UPA released eight shorts in 1950, starting with their third Fox and Crow short Punchy De Leon; this casts the two central characters as Spanish explorers searching for the fabled Fountain of Youth to claim a reward offered by the king. Spellbound Hound, the second Mr. Magoo short, features Magoo vacationing at a lake while a hound searches for an escaped convict hiding in the lake lodge; the dog struggles to inform Magoo of the prisoner’s presence, but Magoo ultimately helps apprehend the criminal by the end of the short. The Miner’s Daughter follows a prospector and his daughter Clementine as they attempt to strike it rich with gold; Clementine falls in love with a passing Harvard student who resists her advances. When the Harvard student discovers gold, the prospector lures him away with the smell of Boston baked beans; this allows the prospector to abscond with the assorted gold. Giddyap, the fourth short released in 1950, features an ice cart driver and his daughter who struggle to deliver ice in a time when cars can do so more efficiently; they ultimately adapt by purchasing a helicopter, which defeats their car-driving rival.

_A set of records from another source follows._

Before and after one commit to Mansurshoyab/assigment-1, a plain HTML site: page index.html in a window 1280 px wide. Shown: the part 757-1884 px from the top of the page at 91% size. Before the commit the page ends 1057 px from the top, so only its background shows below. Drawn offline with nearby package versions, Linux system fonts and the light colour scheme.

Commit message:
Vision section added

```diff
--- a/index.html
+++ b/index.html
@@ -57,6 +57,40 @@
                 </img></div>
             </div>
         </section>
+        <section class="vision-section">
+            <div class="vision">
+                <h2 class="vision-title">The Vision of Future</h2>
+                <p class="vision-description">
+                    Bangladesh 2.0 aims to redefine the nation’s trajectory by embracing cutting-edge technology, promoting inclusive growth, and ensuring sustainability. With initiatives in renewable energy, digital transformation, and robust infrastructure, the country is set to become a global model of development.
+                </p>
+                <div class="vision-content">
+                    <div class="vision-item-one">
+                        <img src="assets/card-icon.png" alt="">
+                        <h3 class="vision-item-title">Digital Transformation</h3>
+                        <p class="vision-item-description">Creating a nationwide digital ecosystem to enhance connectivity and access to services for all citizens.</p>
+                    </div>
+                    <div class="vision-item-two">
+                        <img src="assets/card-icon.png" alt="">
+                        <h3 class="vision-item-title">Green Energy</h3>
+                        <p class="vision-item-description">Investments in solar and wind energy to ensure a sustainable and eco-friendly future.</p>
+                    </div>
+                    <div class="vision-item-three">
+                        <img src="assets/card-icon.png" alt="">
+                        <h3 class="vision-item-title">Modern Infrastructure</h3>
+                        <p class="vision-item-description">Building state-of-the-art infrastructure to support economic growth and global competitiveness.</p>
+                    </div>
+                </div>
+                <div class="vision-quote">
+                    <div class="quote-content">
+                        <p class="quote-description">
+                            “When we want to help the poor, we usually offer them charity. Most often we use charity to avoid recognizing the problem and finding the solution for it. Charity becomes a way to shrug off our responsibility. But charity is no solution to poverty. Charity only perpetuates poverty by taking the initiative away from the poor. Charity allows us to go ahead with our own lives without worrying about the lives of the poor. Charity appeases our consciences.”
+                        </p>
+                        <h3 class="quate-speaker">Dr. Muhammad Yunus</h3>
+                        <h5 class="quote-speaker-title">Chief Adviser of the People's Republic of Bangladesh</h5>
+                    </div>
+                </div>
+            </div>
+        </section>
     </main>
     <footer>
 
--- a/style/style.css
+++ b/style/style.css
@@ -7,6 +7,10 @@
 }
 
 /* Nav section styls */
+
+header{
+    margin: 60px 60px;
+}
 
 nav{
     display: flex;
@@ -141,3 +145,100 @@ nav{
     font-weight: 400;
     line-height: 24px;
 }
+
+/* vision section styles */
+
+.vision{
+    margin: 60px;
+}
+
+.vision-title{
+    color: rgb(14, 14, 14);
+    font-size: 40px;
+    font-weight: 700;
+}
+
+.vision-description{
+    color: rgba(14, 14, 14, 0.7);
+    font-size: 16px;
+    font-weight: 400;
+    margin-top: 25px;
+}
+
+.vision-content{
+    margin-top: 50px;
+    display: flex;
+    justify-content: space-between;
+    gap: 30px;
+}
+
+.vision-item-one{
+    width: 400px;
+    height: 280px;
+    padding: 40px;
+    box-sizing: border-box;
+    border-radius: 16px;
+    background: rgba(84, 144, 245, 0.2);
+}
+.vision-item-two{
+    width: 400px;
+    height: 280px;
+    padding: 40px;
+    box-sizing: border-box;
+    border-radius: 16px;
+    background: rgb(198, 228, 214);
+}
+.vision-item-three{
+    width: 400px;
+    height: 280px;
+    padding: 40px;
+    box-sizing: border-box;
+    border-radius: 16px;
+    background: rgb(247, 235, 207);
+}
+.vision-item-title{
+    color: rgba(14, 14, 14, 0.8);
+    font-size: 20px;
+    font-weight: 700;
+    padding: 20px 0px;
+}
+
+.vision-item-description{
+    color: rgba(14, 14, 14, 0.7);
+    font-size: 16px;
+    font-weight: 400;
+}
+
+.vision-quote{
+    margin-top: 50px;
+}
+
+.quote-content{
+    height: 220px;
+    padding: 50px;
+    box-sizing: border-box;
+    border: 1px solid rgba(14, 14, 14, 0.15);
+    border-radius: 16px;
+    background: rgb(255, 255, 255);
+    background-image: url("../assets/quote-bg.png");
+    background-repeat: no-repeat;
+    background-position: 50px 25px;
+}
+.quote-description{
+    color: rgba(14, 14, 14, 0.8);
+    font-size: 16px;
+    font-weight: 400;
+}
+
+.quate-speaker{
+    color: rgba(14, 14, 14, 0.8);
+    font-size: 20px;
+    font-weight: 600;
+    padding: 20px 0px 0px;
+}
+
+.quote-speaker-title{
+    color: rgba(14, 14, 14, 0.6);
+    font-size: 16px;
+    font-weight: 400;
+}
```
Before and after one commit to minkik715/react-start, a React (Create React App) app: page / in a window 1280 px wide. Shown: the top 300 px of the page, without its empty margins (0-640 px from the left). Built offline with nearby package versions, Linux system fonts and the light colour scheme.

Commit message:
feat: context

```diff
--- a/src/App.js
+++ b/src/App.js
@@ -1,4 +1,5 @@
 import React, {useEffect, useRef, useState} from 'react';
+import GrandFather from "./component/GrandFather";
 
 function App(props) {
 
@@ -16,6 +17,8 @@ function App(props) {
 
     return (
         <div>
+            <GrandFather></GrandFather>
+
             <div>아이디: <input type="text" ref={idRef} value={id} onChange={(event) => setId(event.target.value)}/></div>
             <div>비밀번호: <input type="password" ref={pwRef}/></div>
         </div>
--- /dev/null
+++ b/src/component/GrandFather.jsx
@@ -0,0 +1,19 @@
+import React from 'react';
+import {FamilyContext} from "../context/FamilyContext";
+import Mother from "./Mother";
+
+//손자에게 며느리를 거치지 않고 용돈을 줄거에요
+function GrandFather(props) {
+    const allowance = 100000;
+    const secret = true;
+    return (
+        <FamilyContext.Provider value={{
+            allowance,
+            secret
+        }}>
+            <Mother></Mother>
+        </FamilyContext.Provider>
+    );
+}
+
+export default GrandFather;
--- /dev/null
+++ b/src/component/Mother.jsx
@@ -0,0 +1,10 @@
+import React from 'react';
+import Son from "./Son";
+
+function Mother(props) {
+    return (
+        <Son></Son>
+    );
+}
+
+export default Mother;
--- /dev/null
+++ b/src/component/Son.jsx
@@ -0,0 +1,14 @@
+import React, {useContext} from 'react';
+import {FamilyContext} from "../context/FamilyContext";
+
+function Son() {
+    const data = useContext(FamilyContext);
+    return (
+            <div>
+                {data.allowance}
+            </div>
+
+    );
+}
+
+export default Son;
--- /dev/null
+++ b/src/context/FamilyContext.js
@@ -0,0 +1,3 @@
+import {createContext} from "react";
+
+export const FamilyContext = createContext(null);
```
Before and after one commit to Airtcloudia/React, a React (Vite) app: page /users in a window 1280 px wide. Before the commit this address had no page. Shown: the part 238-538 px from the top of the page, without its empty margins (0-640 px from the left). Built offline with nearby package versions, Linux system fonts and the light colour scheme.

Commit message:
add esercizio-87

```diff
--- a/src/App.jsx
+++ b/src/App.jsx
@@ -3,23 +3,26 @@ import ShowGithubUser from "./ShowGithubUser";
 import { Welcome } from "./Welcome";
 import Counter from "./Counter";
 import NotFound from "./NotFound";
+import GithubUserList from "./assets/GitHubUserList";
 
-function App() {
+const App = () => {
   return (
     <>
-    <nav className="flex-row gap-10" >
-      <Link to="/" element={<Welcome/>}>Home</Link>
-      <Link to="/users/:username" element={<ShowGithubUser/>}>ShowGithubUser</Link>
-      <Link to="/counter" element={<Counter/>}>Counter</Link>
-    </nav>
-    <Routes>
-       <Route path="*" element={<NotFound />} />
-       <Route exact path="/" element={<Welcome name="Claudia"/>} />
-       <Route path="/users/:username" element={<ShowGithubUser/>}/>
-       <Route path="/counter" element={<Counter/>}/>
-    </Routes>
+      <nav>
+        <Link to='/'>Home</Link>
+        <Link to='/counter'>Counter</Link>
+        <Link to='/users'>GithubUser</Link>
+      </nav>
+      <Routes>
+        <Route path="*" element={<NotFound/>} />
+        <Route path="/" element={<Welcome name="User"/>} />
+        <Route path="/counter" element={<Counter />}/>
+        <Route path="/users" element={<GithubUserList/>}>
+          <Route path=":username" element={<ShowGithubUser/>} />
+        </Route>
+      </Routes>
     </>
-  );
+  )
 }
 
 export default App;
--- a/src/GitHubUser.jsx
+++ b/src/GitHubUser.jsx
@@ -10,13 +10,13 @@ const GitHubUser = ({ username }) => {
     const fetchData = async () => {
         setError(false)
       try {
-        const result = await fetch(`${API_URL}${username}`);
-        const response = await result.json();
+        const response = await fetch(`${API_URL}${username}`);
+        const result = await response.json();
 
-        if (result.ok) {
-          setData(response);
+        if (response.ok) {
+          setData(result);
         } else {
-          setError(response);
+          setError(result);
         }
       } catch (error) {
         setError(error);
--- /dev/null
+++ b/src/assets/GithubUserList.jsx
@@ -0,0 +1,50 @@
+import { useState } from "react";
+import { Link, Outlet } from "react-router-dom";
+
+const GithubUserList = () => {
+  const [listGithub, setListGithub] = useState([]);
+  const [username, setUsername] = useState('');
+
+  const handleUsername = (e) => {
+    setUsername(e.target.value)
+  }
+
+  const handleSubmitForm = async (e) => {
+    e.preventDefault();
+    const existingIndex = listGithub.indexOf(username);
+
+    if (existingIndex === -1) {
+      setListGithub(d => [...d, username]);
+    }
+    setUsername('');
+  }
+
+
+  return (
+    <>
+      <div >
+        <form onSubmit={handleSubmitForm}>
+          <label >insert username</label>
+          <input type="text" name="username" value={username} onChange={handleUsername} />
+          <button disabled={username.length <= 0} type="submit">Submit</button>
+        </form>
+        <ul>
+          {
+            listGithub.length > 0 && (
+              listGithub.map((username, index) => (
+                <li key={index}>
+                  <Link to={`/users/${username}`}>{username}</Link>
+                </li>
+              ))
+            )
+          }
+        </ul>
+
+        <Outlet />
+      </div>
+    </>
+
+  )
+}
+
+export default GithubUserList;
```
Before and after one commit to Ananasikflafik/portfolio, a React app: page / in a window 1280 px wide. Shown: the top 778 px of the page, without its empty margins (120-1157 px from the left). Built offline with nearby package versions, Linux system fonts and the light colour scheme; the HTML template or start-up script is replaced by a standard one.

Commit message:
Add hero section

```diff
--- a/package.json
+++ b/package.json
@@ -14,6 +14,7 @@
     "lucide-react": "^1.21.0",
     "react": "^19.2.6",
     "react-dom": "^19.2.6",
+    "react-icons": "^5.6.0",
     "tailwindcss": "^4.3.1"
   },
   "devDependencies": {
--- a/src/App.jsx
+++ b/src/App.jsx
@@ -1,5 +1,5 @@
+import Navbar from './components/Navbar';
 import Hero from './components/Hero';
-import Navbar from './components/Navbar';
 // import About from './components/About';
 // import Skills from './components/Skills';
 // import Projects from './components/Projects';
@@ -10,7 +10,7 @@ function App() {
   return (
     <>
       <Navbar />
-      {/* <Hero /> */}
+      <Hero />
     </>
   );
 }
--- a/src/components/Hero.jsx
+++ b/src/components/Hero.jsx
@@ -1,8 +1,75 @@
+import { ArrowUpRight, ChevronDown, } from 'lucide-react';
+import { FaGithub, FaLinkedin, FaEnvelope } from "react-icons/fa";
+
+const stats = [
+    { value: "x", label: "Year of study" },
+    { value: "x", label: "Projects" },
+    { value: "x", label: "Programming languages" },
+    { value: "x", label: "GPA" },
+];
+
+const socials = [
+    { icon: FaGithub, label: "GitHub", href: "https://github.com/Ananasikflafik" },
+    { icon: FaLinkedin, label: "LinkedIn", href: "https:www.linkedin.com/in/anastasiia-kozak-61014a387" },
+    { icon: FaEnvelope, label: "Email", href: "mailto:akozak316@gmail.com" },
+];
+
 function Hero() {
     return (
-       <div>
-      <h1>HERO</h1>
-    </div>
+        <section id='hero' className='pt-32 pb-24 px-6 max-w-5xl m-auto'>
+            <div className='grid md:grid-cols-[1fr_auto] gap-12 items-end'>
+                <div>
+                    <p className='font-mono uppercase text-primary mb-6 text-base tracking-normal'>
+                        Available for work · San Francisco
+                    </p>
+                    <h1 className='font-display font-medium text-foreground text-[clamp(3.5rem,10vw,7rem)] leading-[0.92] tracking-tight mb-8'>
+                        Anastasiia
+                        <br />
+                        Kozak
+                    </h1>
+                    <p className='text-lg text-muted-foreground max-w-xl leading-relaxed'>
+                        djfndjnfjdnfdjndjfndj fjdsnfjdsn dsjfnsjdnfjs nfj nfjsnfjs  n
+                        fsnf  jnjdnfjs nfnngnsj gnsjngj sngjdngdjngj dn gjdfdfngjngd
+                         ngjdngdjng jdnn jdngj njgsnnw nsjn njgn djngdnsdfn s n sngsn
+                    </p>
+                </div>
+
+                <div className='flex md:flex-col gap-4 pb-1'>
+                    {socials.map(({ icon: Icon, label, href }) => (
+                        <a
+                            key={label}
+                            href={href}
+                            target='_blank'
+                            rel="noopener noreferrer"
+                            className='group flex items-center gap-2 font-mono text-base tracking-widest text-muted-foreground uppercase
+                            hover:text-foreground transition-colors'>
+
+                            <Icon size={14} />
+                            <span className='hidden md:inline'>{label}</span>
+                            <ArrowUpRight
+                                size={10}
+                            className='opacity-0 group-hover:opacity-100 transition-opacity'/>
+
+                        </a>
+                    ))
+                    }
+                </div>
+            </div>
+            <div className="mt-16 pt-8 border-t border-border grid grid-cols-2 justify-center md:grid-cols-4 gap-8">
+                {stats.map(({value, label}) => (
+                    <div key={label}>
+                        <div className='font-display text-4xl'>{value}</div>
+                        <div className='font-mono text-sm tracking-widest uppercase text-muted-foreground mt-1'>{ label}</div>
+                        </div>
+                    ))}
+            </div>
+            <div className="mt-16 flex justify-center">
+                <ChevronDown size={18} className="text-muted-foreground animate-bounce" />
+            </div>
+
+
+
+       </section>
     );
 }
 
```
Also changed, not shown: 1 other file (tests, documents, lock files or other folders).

Trouble Indemnity, another Mr. Magoo short, received UPA’s second Academy Award nomination – it revolves a round a pair of grifters who attempt to fleece Magoo by having him sign a phony life insurance contract. It reveals that Mr. Magoo is a Rutgers alumnus; according to his creators, they wanted Magoo to be a college alumnus to show him as the “old college tie” sort of character who still demonstrates his spirit. The Popcorn Story is a comedic short illustrating the invention of popcorn – its inventor, Wilbur Shucks, inadvertently creates it and impresses a businessman who initially felt frustrated by his earlier products. The next short, Bungled Bungalow, is another Magoo short; here, Magoo must deal with an intruder, Hot House Harry, who tries to steal Magoo’s house from under him. The final short of 1950 happens to be the most important of that year for UPA – it is Gerald McBoing-Boing, their first Academy Award winner and a short preserved by the Library of Congress for its historical significance. This short follows the story of the eponymous boy, who communicates through numerous noises rather than a traditional language – one of the most iconic American animated shorts of the 1950s, Gerald McBoing-Boing is based on a Dr. Seuss and directed by Robert Cannon. The work demonstrates an early example of limited animation – the technique involves reducing the amount of animation between frames by limiting the amount needed to animate. While a Disney feature-length work would animate a character’s entire body, a limited-animation short would only animate those parts considered the most important; a key example of this would be the classic Yogi Bear shorts, where only his legs or head would move (with the rest of his body remaining static). Works like Gerald McBoing-Boing became influential as they illustrate a method of reducing animation costs; subsequent television-based works (such as Hanna-Barbera’s production) took this approach to heart, as television typically didn’t have anywhere near the budget of a feature film.